[[ Working data, beginning ]]

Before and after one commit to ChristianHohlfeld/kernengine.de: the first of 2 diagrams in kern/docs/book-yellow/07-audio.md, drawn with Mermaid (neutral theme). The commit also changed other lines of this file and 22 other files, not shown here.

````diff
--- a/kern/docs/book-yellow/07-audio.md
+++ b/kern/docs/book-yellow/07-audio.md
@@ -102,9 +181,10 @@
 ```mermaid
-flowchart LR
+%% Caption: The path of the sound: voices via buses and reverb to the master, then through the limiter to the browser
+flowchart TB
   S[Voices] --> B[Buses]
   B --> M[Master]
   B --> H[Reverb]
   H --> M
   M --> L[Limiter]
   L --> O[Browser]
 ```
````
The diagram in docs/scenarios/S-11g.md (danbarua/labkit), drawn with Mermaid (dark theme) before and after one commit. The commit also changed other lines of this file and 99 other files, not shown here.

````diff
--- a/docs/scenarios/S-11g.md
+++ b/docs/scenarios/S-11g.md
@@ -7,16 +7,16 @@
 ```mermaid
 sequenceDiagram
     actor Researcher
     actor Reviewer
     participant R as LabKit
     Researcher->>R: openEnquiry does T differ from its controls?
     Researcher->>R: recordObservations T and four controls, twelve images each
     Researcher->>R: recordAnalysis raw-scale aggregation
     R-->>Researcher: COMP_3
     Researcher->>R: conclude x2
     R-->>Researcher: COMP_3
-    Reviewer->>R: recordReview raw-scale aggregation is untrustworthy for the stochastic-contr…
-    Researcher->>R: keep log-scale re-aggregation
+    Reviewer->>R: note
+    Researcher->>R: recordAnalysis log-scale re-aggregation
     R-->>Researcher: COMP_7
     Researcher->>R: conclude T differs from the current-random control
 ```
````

[[ Working data, end ]]
[[ Working data, beginning ]]

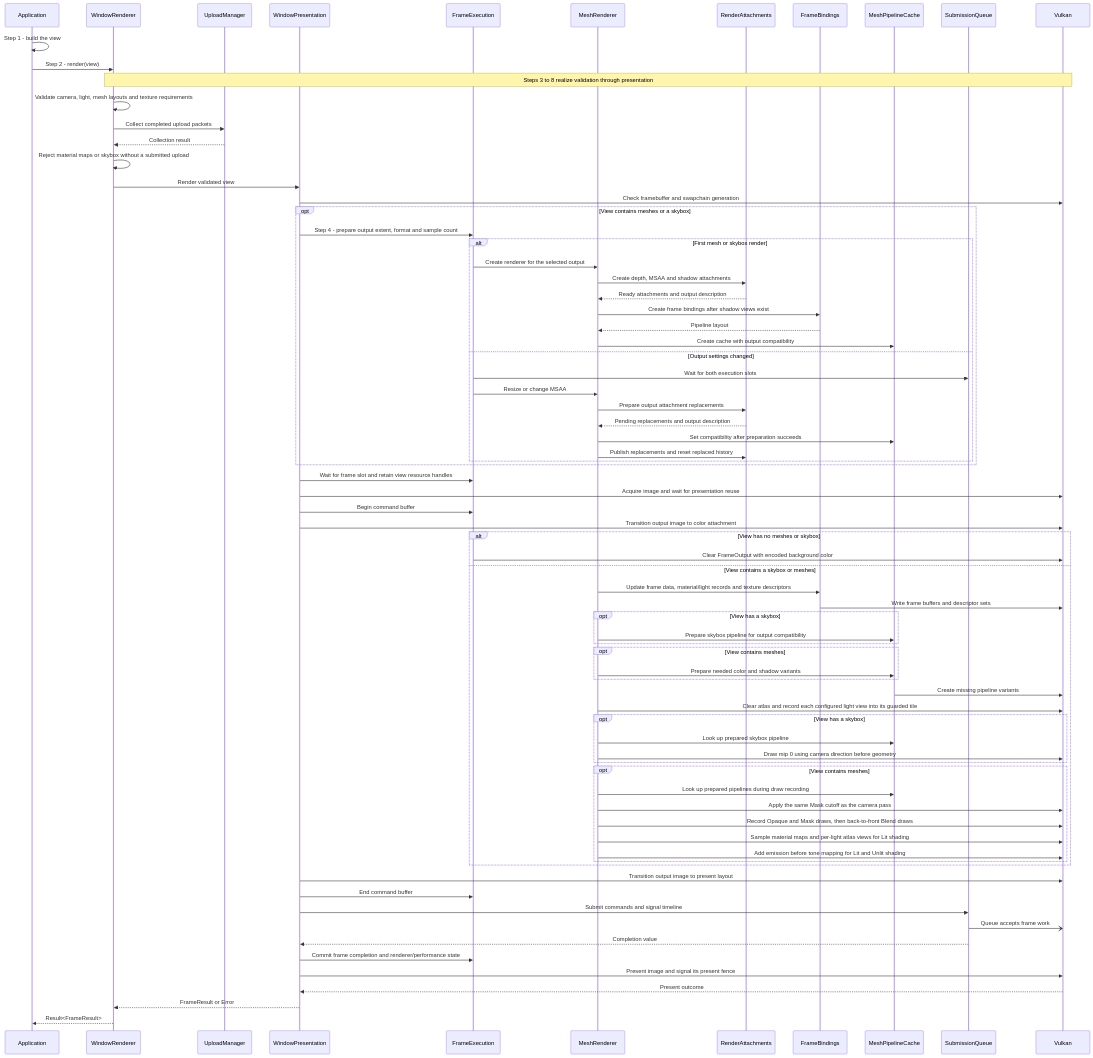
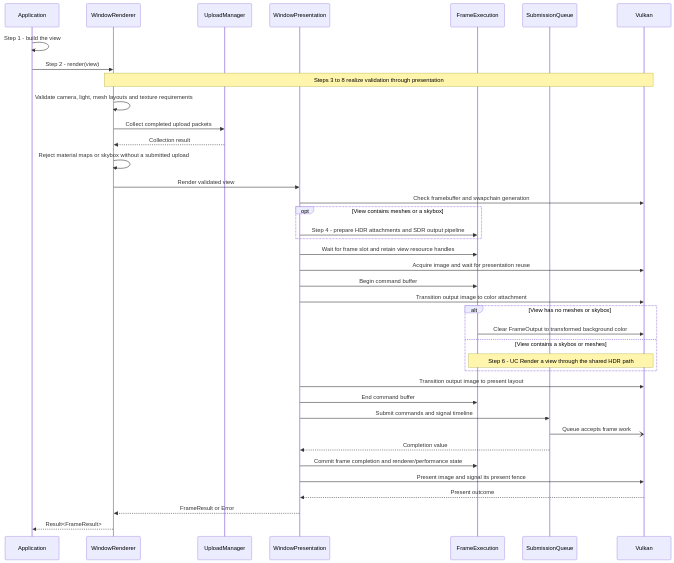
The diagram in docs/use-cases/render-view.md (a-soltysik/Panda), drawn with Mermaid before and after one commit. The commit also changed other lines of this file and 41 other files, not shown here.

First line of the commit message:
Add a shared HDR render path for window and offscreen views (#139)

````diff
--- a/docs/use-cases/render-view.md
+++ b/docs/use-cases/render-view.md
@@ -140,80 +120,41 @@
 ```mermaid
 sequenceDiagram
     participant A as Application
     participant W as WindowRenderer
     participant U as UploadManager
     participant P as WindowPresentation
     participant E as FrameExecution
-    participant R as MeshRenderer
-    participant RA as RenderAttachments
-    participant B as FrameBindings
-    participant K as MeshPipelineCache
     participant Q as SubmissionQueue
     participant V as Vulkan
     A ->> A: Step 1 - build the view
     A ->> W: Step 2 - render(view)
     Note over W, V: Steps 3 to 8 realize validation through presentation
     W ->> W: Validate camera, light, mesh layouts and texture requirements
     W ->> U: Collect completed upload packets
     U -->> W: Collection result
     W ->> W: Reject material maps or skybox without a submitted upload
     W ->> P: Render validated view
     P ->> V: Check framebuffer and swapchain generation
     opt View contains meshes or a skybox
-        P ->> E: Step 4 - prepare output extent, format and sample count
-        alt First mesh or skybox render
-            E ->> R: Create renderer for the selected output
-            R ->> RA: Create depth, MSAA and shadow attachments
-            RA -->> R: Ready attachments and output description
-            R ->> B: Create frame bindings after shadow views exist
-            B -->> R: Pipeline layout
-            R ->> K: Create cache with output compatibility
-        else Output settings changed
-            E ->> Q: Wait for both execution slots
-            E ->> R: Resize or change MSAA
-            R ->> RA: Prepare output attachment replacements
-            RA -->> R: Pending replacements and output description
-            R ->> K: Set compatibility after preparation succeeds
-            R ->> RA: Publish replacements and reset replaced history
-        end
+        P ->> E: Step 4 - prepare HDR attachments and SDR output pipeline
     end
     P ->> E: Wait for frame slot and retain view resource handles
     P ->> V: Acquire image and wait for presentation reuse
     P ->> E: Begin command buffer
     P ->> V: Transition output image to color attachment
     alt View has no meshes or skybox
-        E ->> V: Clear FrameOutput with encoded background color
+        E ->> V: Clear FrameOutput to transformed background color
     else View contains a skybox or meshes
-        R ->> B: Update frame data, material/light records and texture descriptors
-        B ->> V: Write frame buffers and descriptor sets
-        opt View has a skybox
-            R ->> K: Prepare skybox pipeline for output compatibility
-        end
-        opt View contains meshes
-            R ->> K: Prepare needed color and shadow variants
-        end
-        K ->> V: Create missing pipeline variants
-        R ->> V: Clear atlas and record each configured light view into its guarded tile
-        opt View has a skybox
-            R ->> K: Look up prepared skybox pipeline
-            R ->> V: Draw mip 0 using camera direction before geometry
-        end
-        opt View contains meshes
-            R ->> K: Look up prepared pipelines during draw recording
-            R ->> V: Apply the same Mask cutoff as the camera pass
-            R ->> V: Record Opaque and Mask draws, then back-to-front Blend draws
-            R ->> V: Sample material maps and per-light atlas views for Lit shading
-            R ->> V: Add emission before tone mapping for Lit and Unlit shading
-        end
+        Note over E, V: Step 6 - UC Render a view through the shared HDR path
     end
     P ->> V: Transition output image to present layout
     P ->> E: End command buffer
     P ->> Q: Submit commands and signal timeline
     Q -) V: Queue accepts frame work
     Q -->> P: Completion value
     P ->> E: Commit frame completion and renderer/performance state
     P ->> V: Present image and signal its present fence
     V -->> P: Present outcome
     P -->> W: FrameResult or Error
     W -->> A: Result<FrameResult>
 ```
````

[[ Working data, end ]]

Taking the entries above, write out exactly the lines starting with the line containing "W ->> W: Reject" and going on through the line containing "and sample count", both included, and nothing else.

▶ [Reply to the task]
     W ->> W: Reject material maps or skybox without a submitted upload
     W ->> P: Render validated view
     P ->> V: Check framebuffer and swapchain generation
     opt View contains meshes or a skybox
-        P ->> E: Step 4 - prepare output extent, format and sample count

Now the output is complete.